After a demo of virtual worlds created by the panelists, including a “Virtual Hills” of LA and Virtual Leguna Beach by MTV, and Puzzle Pirates, i.e. pirates as lego characters, the panelists talked about how real-world marketing principles work in their newly created virtual worlds.
Answer, resoundingly: they don’t. Zimmer said virtual world marketing is the epitome of understanding real one-to-one relationships — advertising in regular world does not work in a virtual world. Hemp, who hasn’t created a world but spends a lot of time studying avatars and the people behind them, says it’s important to note what an avatar says something about a consumer, eg who they really want to be. Once that is understood, opporuntities for engagement with a brand are tremendous.
Wheeler, whose group is behind Puzzle Pirates AKA pirates as lego characters, tried a subscription model on their 2.7m users — but only profits soared when they switched to micropayments, and began to cultivate an active community of offline businesses and let them experiment at marketing however they desire.

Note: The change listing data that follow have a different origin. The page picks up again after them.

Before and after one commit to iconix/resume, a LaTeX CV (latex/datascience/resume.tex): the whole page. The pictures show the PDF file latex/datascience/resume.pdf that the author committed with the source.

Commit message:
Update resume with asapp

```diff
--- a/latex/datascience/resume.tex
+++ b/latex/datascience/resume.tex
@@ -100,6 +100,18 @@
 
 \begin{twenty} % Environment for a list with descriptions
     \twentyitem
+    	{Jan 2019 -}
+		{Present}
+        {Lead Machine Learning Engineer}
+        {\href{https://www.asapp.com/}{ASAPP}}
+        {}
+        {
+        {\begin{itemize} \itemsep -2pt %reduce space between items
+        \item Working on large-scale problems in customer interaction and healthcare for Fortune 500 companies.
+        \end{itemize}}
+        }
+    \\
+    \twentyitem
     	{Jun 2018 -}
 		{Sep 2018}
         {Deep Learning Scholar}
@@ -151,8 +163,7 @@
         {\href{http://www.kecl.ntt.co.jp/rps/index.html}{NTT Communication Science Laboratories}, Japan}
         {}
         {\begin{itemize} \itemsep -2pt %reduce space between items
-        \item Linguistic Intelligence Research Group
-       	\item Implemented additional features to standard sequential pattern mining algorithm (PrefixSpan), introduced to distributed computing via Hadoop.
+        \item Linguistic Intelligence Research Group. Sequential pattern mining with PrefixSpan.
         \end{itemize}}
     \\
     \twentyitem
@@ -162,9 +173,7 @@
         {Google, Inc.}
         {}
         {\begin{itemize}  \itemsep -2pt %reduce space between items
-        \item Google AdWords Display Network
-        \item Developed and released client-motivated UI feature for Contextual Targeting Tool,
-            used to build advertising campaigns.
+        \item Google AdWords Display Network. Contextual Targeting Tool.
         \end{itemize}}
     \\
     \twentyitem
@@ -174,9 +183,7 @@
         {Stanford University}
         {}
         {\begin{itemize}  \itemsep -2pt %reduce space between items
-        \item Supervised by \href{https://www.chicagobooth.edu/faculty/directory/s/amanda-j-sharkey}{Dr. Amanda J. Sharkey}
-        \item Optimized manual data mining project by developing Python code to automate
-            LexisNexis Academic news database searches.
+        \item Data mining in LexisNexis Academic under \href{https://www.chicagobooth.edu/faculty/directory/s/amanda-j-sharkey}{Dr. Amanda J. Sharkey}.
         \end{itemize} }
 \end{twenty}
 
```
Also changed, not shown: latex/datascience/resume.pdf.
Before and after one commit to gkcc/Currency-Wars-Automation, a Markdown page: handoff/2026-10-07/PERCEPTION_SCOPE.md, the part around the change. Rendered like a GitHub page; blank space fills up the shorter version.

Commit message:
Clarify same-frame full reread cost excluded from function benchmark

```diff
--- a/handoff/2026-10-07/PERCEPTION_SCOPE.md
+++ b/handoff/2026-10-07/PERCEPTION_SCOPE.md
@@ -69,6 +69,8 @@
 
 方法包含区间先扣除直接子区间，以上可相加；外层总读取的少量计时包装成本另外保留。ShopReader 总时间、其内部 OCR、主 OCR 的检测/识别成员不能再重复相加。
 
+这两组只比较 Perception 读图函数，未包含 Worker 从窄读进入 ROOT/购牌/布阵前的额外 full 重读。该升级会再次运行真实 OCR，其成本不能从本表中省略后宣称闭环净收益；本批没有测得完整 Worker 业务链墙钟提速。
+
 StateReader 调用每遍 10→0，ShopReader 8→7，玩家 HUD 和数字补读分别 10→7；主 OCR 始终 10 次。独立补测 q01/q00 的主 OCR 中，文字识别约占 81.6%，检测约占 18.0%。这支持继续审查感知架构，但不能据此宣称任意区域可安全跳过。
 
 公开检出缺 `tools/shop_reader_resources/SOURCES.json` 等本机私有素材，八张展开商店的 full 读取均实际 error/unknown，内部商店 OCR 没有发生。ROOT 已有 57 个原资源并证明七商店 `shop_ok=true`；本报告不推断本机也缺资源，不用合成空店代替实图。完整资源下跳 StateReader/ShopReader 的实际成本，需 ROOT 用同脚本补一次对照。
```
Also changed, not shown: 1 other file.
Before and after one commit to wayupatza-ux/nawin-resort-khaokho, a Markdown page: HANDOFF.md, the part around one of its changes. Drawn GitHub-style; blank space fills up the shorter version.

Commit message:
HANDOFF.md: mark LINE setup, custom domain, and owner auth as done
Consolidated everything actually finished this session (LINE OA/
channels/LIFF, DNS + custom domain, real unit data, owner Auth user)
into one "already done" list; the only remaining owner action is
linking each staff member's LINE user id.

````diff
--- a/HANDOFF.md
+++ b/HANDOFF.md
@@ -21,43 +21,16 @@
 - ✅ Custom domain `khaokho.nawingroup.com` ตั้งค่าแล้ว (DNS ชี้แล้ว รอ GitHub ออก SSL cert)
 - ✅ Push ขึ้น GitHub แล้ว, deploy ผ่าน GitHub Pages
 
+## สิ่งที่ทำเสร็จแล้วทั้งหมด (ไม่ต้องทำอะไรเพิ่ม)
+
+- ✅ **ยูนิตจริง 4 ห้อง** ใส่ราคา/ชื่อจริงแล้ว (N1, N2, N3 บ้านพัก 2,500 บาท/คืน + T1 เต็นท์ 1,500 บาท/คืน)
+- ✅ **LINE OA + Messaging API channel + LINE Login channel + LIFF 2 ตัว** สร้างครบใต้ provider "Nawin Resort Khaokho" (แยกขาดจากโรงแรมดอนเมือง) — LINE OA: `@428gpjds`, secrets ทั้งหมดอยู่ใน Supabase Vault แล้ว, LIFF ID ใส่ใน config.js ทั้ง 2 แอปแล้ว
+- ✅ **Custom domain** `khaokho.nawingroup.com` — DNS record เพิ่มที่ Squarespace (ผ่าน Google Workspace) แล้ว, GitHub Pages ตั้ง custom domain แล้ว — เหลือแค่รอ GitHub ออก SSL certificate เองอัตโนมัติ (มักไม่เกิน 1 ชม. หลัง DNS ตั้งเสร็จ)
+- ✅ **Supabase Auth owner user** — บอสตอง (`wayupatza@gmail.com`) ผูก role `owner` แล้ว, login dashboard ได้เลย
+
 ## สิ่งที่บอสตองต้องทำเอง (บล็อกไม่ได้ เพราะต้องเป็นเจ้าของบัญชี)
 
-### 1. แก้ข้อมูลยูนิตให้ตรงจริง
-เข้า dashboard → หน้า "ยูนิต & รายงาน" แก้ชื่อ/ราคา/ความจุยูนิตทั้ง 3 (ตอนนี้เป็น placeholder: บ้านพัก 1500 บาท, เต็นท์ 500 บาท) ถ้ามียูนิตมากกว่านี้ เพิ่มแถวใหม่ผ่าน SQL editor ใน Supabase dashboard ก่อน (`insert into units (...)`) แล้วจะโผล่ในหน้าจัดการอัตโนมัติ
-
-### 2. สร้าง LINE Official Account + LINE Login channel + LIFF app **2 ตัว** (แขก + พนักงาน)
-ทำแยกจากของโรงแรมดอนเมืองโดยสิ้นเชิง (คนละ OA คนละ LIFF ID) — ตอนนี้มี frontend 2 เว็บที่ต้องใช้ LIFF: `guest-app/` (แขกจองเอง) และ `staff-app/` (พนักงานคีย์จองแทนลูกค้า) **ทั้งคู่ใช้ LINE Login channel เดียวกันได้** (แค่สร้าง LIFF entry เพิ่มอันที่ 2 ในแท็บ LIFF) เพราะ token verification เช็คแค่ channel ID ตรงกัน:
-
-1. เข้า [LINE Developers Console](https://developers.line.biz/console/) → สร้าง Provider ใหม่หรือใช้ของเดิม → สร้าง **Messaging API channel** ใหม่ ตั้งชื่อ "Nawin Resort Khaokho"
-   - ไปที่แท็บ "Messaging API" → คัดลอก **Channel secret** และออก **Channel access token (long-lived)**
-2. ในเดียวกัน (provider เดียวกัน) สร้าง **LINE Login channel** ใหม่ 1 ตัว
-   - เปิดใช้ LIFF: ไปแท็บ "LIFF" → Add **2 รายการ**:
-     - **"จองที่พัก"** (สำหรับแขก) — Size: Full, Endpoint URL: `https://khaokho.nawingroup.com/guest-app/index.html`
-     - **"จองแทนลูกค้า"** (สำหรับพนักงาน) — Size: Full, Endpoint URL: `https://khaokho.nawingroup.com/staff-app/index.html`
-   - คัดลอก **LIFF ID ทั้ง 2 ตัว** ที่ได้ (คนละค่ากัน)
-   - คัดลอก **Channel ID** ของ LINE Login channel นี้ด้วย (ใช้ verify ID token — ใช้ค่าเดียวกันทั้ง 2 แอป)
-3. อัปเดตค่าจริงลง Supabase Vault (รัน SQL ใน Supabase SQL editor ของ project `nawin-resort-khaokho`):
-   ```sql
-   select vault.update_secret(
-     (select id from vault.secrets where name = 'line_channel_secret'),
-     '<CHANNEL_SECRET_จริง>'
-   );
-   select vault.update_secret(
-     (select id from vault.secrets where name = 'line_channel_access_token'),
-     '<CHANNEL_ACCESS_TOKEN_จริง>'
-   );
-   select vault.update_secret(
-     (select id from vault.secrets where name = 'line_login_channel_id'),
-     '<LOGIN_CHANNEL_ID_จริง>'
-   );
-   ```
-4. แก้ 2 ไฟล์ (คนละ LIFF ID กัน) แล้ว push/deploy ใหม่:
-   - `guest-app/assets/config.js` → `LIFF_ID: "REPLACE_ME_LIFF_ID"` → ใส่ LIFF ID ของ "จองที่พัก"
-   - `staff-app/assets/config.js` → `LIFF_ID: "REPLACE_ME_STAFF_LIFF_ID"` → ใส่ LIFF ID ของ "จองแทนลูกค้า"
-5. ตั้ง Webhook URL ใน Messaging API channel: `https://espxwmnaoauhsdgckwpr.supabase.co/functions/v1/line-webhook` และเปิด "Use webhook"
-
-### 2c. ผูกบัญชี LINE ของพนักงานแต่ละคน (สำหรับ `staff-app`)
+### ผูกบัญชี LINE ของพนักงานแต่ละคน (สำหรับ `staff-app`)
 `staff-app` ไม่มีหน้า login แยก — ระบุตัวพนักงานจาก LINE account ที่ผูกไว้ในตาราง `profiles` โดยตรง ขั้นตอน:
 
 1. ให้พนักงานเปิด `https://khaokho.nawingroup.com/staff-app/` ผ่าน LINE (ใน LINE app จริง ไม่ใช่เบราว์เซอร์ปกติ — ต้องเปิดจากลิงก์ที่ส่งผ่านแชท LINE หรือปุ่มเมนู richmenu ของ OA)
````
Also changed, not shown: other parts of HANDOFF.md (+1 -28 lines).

PP operates on a ‘many points of entry’ model similar to MySpace, or to let residents make the world around them as interesting or as ugly as they want it to be.
My main takeaway was to not forget to look at the identity of an avatar/user offline vs. online, because that will provide you with an understanding of attention currency (feeding off a user’s desire to pay attention) can lead to microcurrency, or small financial donations related to time spent in that world.